--- Provided information Enclosed Below ---
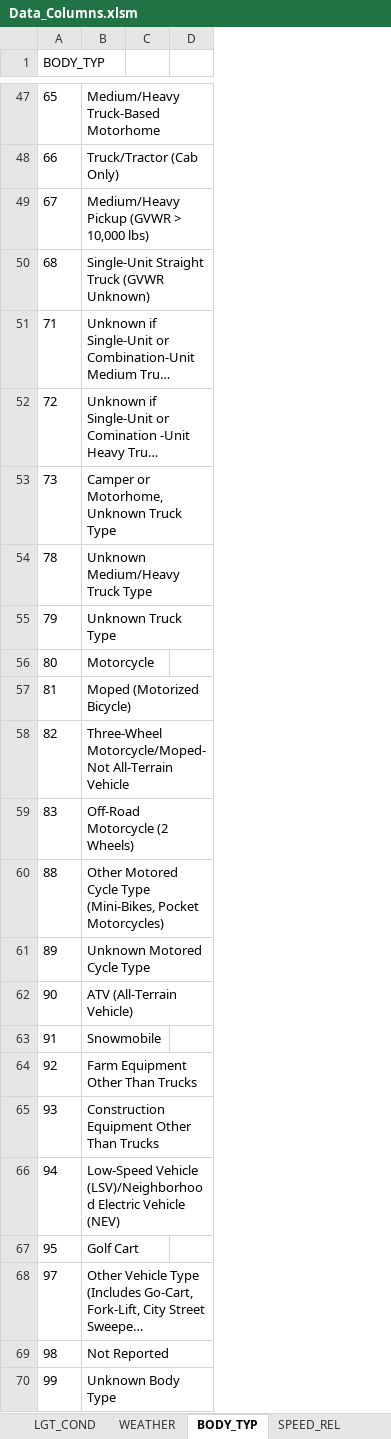
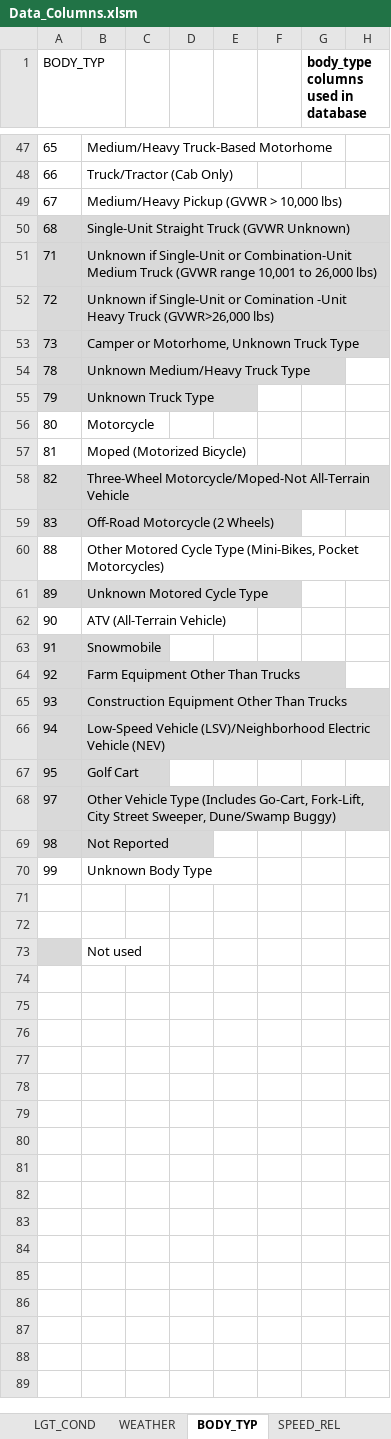
Before and after one commit to RebelKell/group-4, an Excel workbook: Data_Columns.xlsm, sheet BODY_TYP, drawn as a sheet; only a part is shown, gaps mark what is left out; long unchanged cells end in …; values as stored, in another font and other column widths than the file's, no borders; removed rows and columns are numbered as before the commit, all else as after; the diff covers the shown part only; the diff names each change by its address in the sheet, - before the commit and + after, or states it on an @@ line.

```diff
--- a/Data_Columns.xlsm (sheet BODY_TYP)
+++ b/Data_Columns.xlsm (sheet BODY_TYP)
-column C, empty
-column D, empty
+column C, empty
+column D, empty
+column E, empty
+column F, empty
+column G, row 1: body_type columns used in database
+column H, empty
-A50:B55 fill: none
+A50:B55 fill: #D9D9D9
-A58:B59 fill: none
+A58:B59 fill: #D9D9D9
-A61:B61 fill: none
+A61:B61 fill: #D9D9D9
-A63:B69 fill: none
+A63:B69 fill: #D9D9D9
+row 71: (empty)
+row 72: (empty)
+row 73:  | Not used
```
Also changed, not shown: 5 edited cells and cell formats elsewhere in this sheet, sheet ACC_TYP, sheet SPEED_REL, sheet Columns, 5 other files.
--- End of Enclosed Provided information ---
* [Exercise brief]
For every line above with the word "shown" in it, make a copy.

* [Solution for this problem]
Before and after one commit to RebelKell/group-4, an Excel workbook: Data_Columns.xlsm, sheet BODY_TYP, drawn as a sheet; only a part is shown, gaps mark what is left out; long unchanged cells end in …; values as stored, in another font and other column widths than the file's, no borders; removed rows and columns are numbered as before the commit, all else as after; the diff covers the shown part only; the diff names each change by its address in the sheet, - before the commit and + after, or states it on an @@ line.
Also changed, not shown: 5 edited cells and cell formats elsewhere in this sheet, sheet ACC_TYP, sheet SPEED_REL, sheet Columns, 5 other files.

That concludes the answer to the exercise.